**Exercise objective**
Please repeat the listing below in its entirety, exactly.

**Material provided**
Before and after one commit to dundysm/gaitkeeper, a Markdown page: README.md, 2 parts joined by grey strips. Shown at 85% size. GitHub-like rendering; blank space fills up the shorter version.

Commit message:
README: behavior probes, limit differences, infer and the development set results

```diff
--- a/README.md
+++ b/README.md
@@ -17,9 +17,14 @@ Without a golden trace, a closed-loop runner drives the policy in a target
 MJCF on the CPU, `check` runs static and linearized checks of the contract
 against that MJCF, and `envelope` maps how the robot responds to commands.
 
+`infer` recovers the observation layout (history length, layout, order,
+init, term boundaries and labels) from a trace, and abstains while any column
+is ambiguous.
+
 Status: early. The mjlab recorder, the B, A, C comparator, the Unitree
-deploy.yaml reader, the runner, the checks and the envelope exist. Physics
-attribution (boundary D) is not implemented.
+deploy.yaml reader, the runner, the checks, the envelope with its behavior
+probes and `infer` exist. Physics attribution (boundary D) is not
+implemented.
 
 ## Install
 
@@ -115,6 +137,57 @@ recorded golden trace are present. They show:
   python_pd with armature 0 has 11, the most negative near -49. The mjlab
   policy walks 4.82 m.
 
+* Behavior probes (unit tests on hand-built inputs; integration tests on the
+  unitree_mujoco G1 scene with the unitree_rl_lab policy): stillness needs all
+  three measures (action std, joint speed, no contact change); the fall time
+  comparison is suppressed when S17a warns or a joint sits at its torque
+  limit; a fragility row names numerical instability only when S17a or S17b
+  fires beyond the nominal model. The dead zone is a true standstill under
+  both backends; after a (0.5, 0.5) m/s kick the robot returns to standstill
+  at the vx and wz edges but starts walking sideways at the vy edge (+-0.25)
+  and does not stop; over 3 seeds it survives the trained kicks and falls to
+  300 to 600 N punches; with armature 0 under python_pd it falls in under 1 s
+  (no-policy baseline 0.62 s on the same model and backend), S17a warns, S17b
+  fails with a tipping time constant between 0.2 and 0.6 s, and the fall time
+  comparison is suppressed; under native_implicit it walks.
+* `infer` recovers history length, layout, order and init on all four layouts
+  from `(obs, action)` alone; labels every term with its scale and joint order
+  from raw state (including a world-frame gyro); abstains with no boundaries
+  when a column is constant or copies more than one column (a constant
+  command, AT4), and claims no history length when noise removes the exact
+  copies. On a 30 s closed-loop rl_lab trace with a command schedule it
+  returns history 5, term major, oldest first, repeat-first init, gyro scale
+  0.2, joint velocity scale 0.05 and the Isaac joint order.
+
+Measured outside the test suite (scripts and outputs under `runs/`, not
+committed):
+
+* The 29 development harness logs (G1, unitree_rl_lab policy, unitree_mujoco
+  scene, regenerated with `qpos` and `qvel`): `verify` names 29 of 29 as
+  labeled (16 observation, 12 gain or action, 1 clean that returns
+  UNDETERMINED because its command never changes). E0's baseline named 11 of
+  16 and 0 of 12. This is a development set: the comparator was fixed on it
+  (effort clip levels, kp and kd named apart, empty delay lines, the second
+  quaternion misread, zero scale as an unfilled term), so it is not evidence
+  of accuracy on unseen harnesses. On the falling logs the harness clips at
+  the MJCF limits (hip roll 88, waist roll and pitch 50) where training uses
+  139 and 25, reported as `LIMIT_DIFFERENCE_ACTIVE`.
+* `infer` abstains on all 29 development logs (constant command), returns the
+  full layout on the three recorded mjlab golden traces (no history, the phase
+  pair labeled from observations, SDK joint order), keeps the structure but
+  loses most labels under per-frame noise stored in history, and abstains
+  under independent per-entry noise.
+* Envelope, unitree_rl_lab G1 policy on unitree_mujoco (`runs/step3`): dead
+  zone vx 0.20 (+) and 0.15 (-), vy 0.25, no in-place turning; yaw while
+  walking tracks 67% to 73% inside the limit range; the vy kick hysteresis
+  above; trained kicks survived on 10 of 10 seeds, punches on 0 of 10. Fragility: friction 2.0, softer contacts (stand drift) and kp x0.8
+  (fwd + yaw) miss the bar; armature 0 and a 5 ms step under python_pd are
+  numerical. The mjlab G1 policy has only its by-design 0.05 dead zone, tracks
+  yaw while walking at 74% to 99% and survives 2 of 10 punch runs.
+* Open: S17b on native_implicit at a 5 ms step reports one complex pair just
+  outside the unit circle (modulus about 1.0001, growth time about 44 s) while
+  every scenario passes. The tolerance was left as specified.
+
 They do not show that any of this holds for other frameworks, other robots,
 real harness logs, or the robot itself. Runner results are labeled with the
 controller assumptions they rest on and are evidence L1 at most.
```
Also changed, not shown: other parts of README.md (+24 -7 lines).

**Final answer**
Before and after one commit to dundysm/gaitkeeper, a Markdown page: README.md, 2 parts joined by grey strips. Shown at 85% size. GitHub-like rendering; blank space fills up the shorter version.

Commit message:
README: behavior probes, limit differences, infer and the development set results

```diff
--- a/README.md
+++ b/README.md
@@ -17,9 +17,14 @@ Without a golden trace, a closed-loop runner drives the policy in a target
 MJCF on the CPU, `check` runs static and linearized checks of the contract
 against that MJCF, and `envelope` maps how the robot responds to commands.
 
+`infer` recovers the observation layout (history length, layout, order,
+init, term boundaries and labels) from a trace, and abstains while any column
+is ambiguous.
+
 Status: early. The mjlab recorder, the B, A, C comparator, the Unitree
-deploy.yaml reader, the runner, the checks and the envelope exist. Physics
-attribution (boundary D) is not implemented.
+deploy.yaml reader, the runner, the checks, the envelope with its behavior
+probes and `infer` exist. Physics attribution (boundary D) is not
+implemented.
 
 ## Install
 
@@ -115,6 +137,57 @@ recorded golden trace are present. They show:
   python_pd with armature 0 has 11, the most negative near -49. The mjlab
   policy walks 4.82 m.
 
+* Behavior probes (unit tests on hand-built inputs; integration tests on the
+  unitree_mujoco G1 scene with the unitree_rl_lab policy): stillness needs all
+  three measures (action std, joint speed, no contact change); the fall time
+  comparison is suppressed when S17a warns or a joint sits at its torque
+  limit; a fragility row names numerical instability only when S17a or S17b
+  fires beyond the nominal model. The dead zone is a true standstill under
+  both backends; after a (0.5, 0.5) m/s kick the robot returns to standstill
+  at the vx and wz edges but starts walking sideways at the vy edge (+-0.25)
+  and does not stop; over 3 seeds it survives the trained kicks and falls to
+  300 to 600 N punches; with armature 0 under python_pd it falls in under 1 s
+  (no-policy baseline 0.62 s on the same model and backend), S17a warns, S17b
+  fails with a tipping time constant between 0.2 and 0.6 s, and the fall time
+  comparison is suppressed; under native_implicit it walks.
+* `infer` recovers history length, layout, order and init on all four layouts
+  from `(obs, action)` alone; labels every term with its scale and joint order
+  from raw state (including a world-frame gyro); abstains with no boundaries
+  when a column is constant or copies more than one column (a constant
+  command, AT4), and claims no history length when noise removes the exact
+  copies. On a 30 s closed-loop rl_lab trace with a command schedule it
+  returns history 5, term major, oldest first, repeat-first init, gyro scale
+  0.2, joint velocity scale 0.05 and the Isaac joint order.
+
+Measured outside the test suite (scripts and outputs under `runs/`, not
+committed):
+
+* The 29 development harness logs (G1, unitree_rl_lab policy, unitree_mujoco
+  scene, regenerated with `qpos` and `qvel`): `verify` names 29 of 29 as
+  labeled (16 observation, 12 gain or action, 1 clean that returns
+  UNDETERMINED because its command never changes). E0's baseline named 11 of
+  16 and 0 of 12. This is a development set: the comparator was fixed on it
+  (effort clip levels, kp and kd named apart, empty delay lines, the second
+  quaternion misread, zero scale as an unfilled term), so it is not evidence
+  of accuracy on unseen harnesses. On the falling logs the harness clips at
+  the MJCF limits (hip roll 88, waist roll and pitch 50) where training uses
+  139 and 25, reported as `LIMIT_DIFFERENCE_ACTIVE`.
+* `infer` abstains on all 29 development logs (constant command), returns the
+  full layout on the three recorded mjlab golden traces (no history, the phase
+  pair labeled from observations, SDK joint order), keeps the structure but
+  loses most labels under per-frame noise stored in history, and abstains
+  under independent per-entry noise.
+* Envelope, unitree_rl_lab G1 policy on unitree_mujoco (`runs/step3`): dead
+  zone vx 0.20 (+) and 0.15 (-), vy 0.25, no in-place turning; yaw while
+  walking tracks 67% to 73% inside the limit range; the vy kick hysteresis
+  above; trained kicks survived on 10 of 10 seeds, punches on 0 of 10. Fragility: friction 2.0, softer contacts (stand drift) and kp x0.8
+  (fwd + yaw) miss the bar; armature 0 and a 5 ms step under python_pd are
+  numerical. The mjlab G1 policy has only its by-design 0.05 dead zone, tracks
+  yaw while walking at 74% to 99% and survives 2 of 10 punch runs.
+* Open: S17b on native_implicit at a 5 ms step reports one complex pair just
+  outside the unit circle (modulus about 1.0001, growth time about 44 s) while
+  every scenario passes. The tolerance was left as specified.
+
 They do not show that any of this holds for other frameworks, other robots,
 real harness logs, or the robot itself. Runner results are labeled with the
 controller assumptions they rest on and are evidence L1 at most.
```
Also changed, not shown: other parts of README.md (+24 -7 lines).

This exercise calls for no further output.